> **INSTRUCTIONS TO FOLLOW**: Find and copy the lines in the records beneath this task that contain the word "Engine".
(TASK DATA begins)
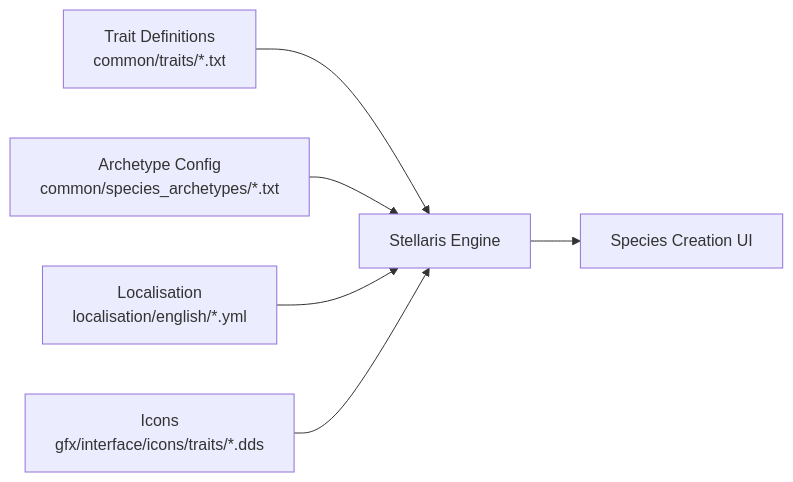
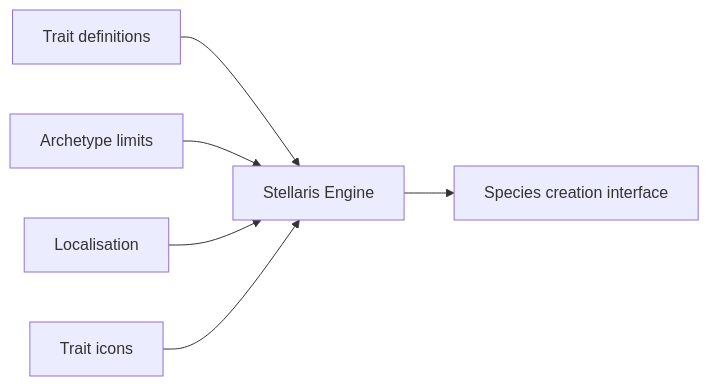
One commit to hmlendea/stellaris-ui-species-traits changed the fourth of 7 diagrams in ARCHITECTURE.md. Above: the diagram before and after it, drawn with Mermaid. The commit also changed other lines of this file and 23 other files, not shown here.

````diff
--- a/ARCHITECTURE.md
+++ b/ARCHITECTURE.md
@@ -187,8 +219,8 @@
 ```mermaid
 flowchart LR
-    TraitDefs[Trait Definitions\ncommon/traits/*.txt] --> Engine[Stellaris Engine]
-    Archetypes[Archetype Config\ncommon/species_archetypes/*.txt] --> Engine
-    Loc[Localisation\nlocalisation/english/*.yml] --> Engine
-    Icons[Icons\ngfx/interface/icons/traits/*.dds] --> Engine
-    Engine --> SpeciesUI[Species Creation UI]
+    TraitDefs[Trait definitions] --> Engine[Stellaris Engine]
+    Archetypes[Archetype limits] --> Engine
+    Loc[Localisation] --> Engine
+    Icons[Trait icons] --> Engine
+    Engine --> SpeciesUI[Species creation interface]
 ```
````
(TASK DATA ends)
(TASK DATA begins)
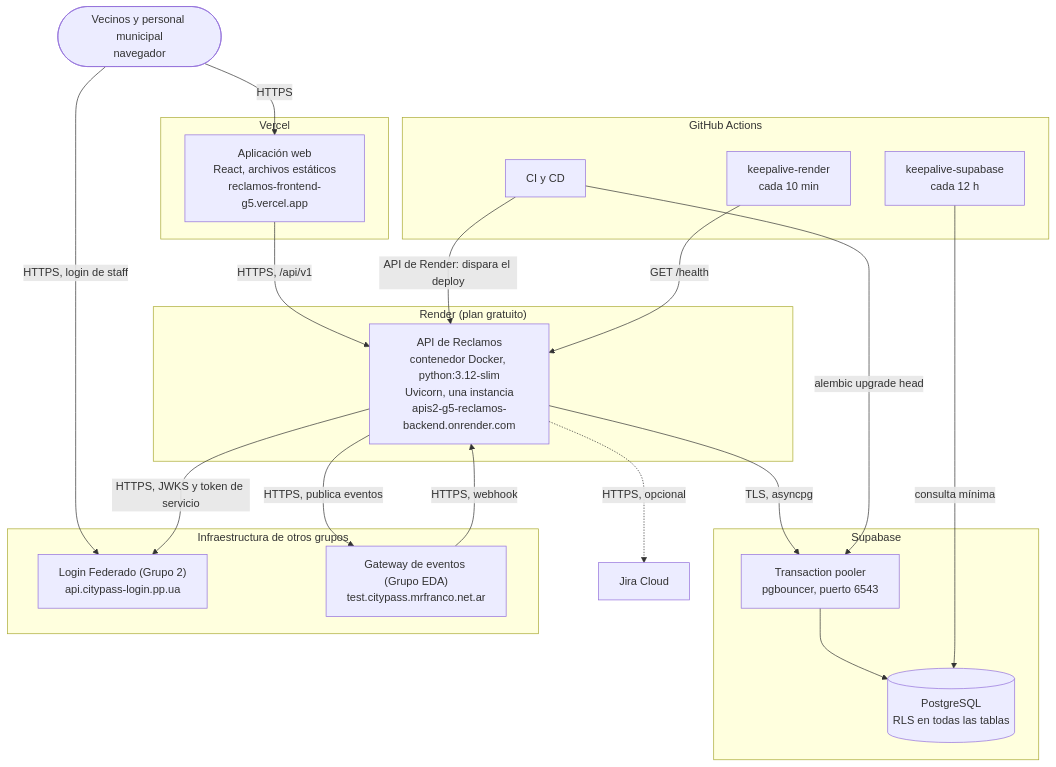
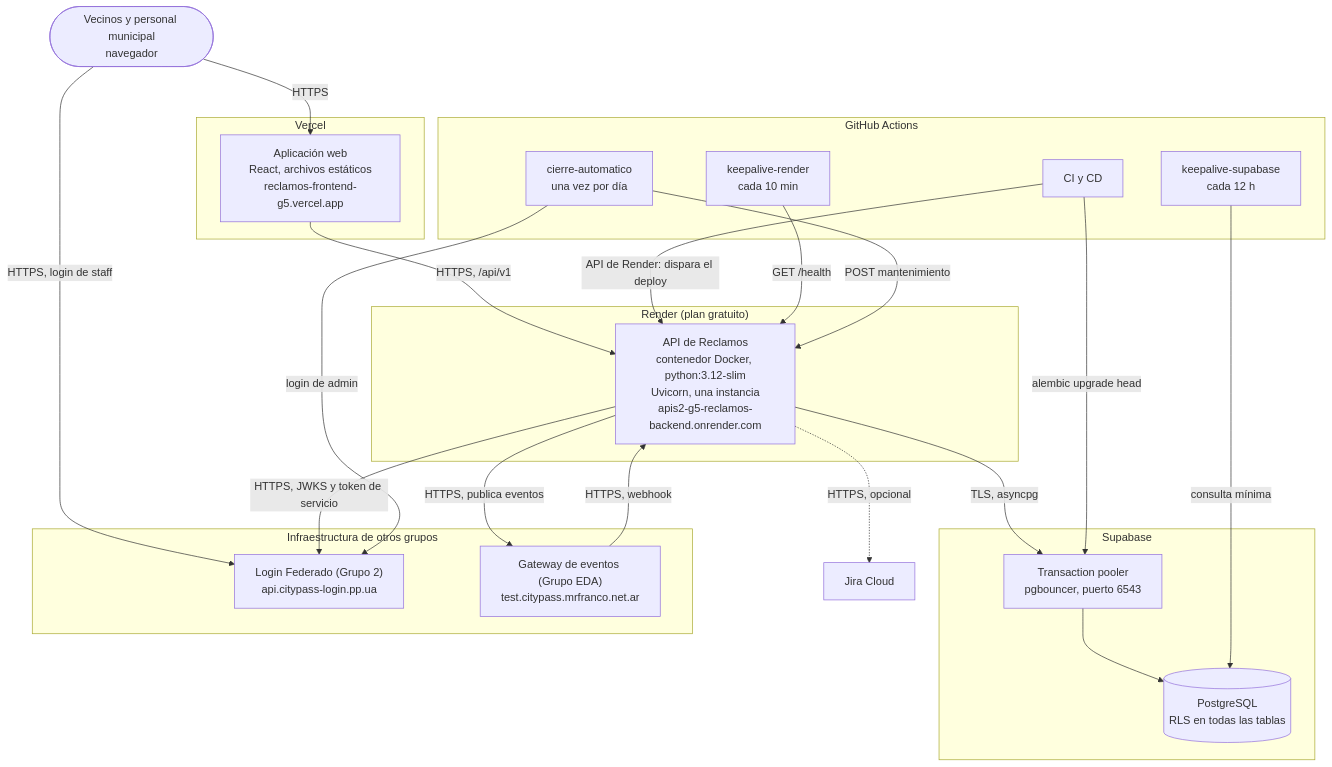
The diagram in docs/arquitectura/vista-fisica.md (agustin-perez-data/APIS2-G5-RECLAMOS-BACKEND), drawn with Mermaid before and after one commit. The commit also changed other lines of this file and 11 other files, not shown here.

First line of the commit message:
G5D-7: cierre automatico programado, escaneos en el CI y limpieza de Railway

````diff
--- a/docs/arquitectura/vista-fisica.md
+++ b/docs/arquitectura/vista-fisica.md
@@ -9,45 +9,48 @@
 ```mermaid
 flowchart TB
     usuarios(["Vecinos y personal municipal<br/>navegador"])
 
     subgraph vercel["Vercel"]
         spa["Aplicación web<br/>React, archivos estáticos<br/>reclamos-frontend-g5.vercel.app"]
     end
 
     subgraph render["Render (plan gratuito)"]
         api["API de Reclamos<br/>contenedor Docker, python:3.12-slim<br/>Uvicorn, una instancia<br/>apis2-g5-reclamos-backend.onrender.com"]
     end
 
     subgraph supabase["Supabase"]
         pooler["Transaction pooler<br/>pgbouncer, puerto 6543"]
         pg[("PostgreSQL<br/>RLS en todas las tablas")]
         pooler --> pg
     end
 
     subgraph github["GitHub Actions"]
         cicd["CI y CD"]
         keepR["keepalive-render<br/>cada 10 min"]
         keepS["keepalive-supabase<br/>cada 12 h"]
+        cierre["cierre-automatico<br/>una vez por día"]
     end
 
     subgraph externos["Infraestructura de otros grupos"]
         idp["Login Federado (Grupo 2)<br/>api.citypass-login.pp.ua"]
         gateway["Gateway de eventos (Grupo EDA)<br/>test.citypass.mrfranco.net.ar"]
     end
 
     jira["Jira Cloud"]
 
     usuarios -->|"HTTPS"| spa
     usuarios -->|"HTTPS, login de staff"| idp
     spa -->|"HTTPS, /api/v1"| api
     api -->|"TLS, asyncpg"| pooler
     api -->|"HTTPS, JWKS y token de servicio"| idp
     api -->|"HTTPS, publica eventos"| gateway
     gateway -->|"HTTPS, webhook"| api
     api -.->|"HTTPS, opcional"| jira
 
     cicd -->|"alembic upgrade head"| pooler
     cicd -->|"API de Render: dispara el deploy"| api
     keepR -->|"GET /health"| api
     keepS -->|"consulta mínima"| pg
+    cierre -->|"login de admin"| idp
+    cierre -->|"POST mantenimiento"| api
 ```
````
(TASK DATA ends)
> **RESULT**:
-    TraitDefs[Trait Definitions\ncommon/traits/*.txt] --> Engine[Stellaris Engine]
-    Archetypes[Archetype Config\ncommon/species_archetypes/*.txt] --> Engine
-    Loc[Localisation\nlocalisation/english/*.yml] --> Engine
-    Icons[Icons\ngfx/interface/icons/traits/*.dds] --> Engine
-    Engine --> SpeciesUI[Species Creation UI]
+    TraitDefs[Trait definitions] --> Engine[Stellaris Engine]
+    Archetypes[Archetype limits] --> Engine
+    Loc[Localisation] --> Engine
+    Icons[Trait icons] --> Engine
+    Engine --> SpeciesUI[Species creation interface]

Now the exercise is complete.